The real difficulty is ascertaining what will work and what is failing before it’s too late. In churches, even the most minor change can be devastating. I spoke to a woman this past weekend who asked me about the cost and usefulness of electronic drum kits. We talked about whether or not it was viable for the church to get a traditional kit and (among other things) was told that since this would be the church’s first drum set they wanted to ease the congregation into the idea of using drums in church. Unfortunately this isn’t uncommon. The idea of leaving a church over the incorporation of drums seems like an absolutely trivial thing to my young, Southern California church mentality, but it is an absolute reality for an entire generation or two of American churchgoers. Whether it’s a decision on coffee carts, drums or the pastor wearing a tie or a polo, church leaders are bound to offend someone when they decide to make a change. People view changes made outside of their control or in opposition of their preferences as a threat to their existence. Coffee inside of the church building wasn’t allowed in 1979 or 1989 when the old guard held power, and when it is allowed in 2009 it becomes symbolic of a passing of the guard and the demise of a generation’s sensibilities.

The growth of churches that got their jump start catering to the college crowd (for me, circa 2002, it was Flood and for some of my friends it was The Rock, I couldn’t tell you what San Diego churches fill that void now) has widened the gap between age groups by giving many 20-somethings the impression that these large, concert-esque services are the ideal way to fill seats and spread God’s message. These services are something older generations often simply do not connect with, not because the methods of these services are necessarily wrong, but because “that wasn’t how it was done in 19xx”. They see the darkness and the loudness as excessive pandering to secular culture. Meanwhile, the “rock concert” worship team (Crowder, Tomlin, etc.) has become an ideal in the mentality of many young church-goers who become enamored with the (generally) simplistic language, uplifting message and emotional atmosphere delivered in these types of services.

In many ways, these differences are reasons to be glad for the plethora of churches and church styles. Some people want the intimacy of the small church atmosphere. Others prefer being part of a large church that is capable (because of sheer manpower) of having a multifaceted approach to ministry. Plenty of people want their church to either be more contemporary or remain rooted in the evangelical traditions of previous decades/centuries/millenia. Instead of celebrating our common bonds though, we use them as leverage for complaining. We visit other churches that move us at some level that doesn’t happen in our regular churches then complain about how our regular churches aren’t doing things like the place we visited. Now, not all complaining in church is bad.

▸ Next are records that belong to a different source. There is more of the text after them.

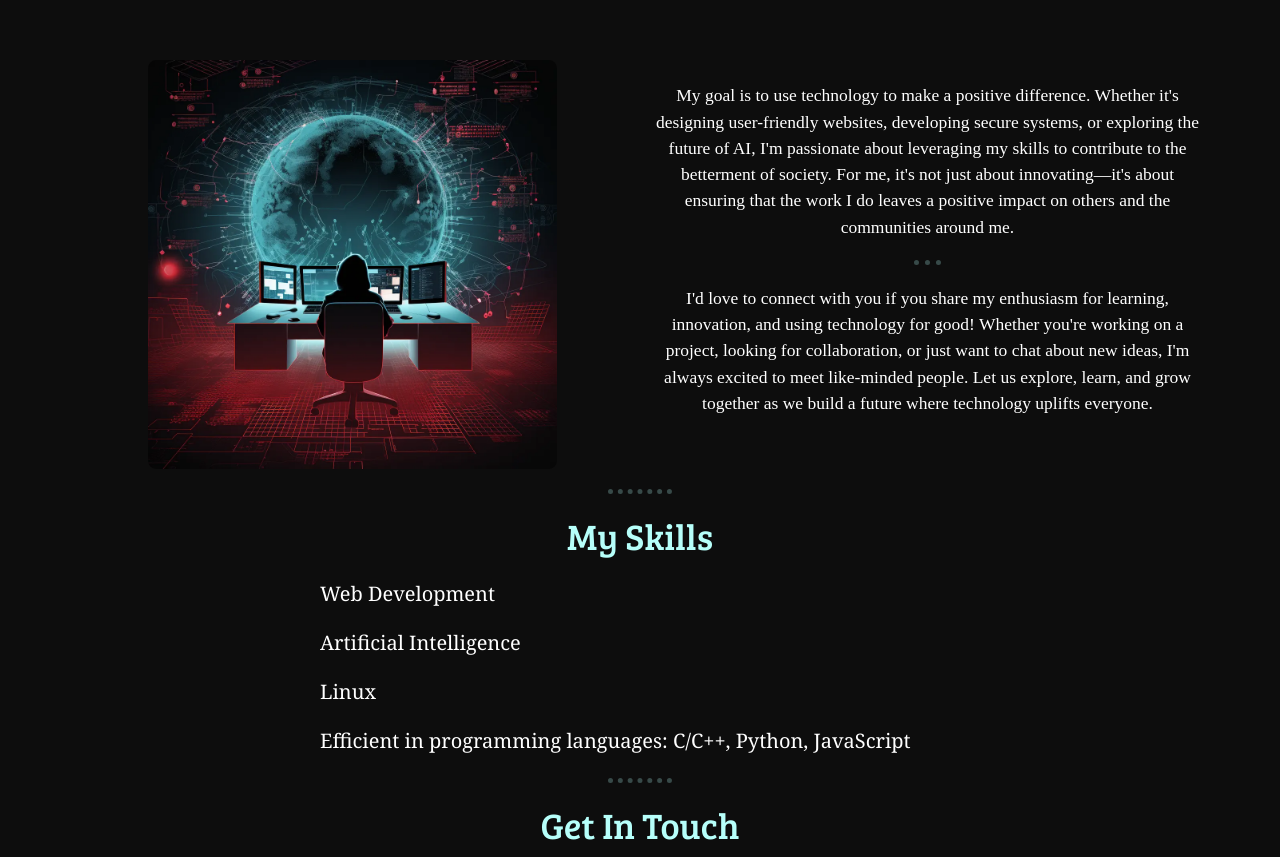
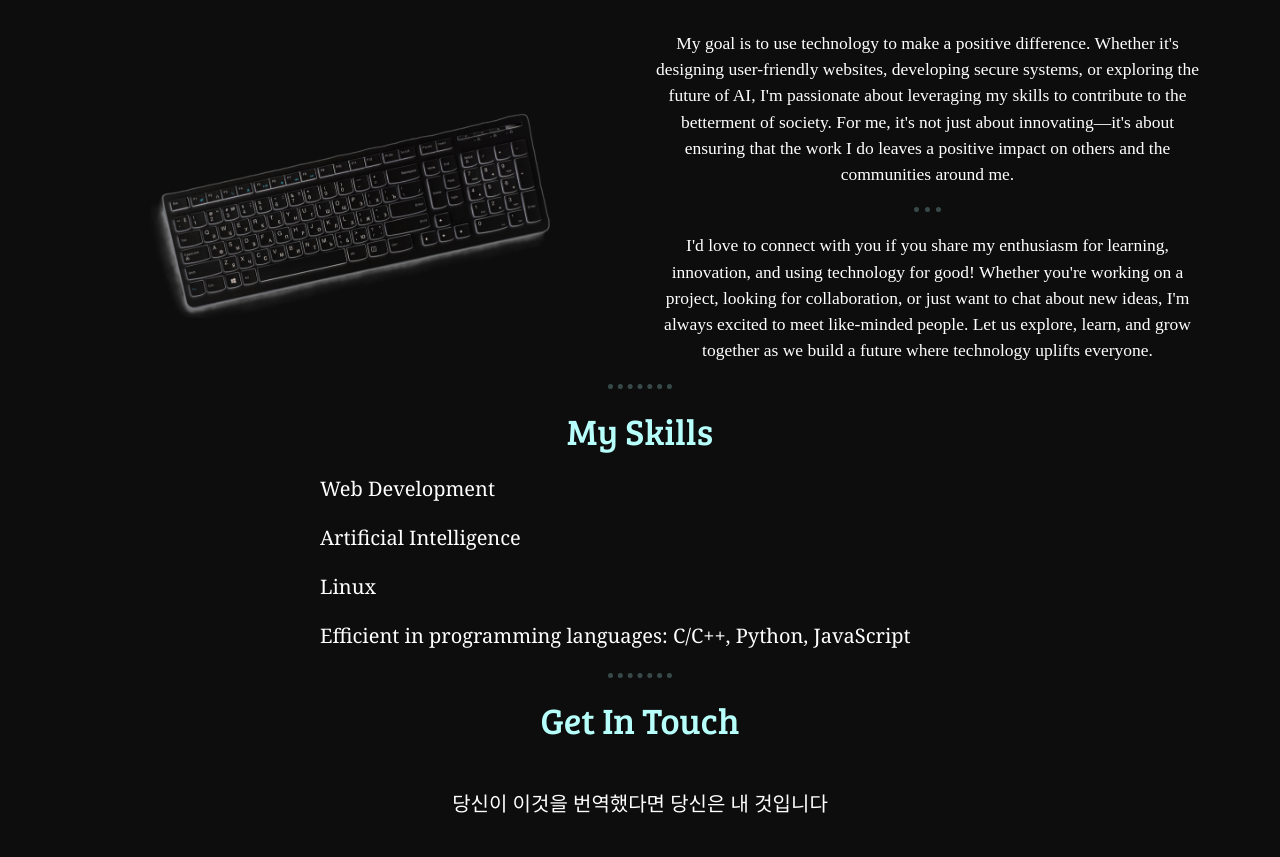
Before and after one commit to Infiniper/infiniper, a plain HTML site: page index.html in a window 1280 px wide. Shown: the part 1832-2689 px from the top of the page. Drawn offline with nearby package versions, Linux system fonts and the light colour scheme; a web font is replaced by a local one.

Commit message:
Update keyboard image.

```diff
--- a/index.html
+++ b/index.html
@@ -86,7 +86,7 @@
       <div class="row justify-content-center align-items-center g-5">
         <div class="float-md-end col-10 col-sm-8 col-lg-6">
           <center>
-            <img src="./assets/images/about.webp" class="d-block mx-lg-auto img-fluid mt-5" alt="keyboard"
+            <img src="./assets/images/Keyboard.png" class="d-block mx-lg-auto img-fluid mt-5" alt="keyboard"
               style="border-radius: 2%;" width="75%" loading="lazy" />
           </center>
         </div>
```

Certainly there are things that are worth taking a stand on, however more often than not we take our passive-aggressive attitudes into church and sit there, arms folded, showing everyone else that we are there because of duty, not because it’s where we actually want to be.

I’m guess I’m going to end this extended diatribe with the following: if you aren’t happy with the church you’re at, then either look beyond the surface of your church to find reasons to be happy with it, positively affect changes in the church to make it the church you want, or go to the church that you want to be at. Growing up in a given church or being a member since 19xx doesn’t grant you the priviledge of dictating church policy or moping around when policies aren’t to your liking. There’s nothing dishonorable about leaving a church because you’ve outgrown it, or because it has outgrown you.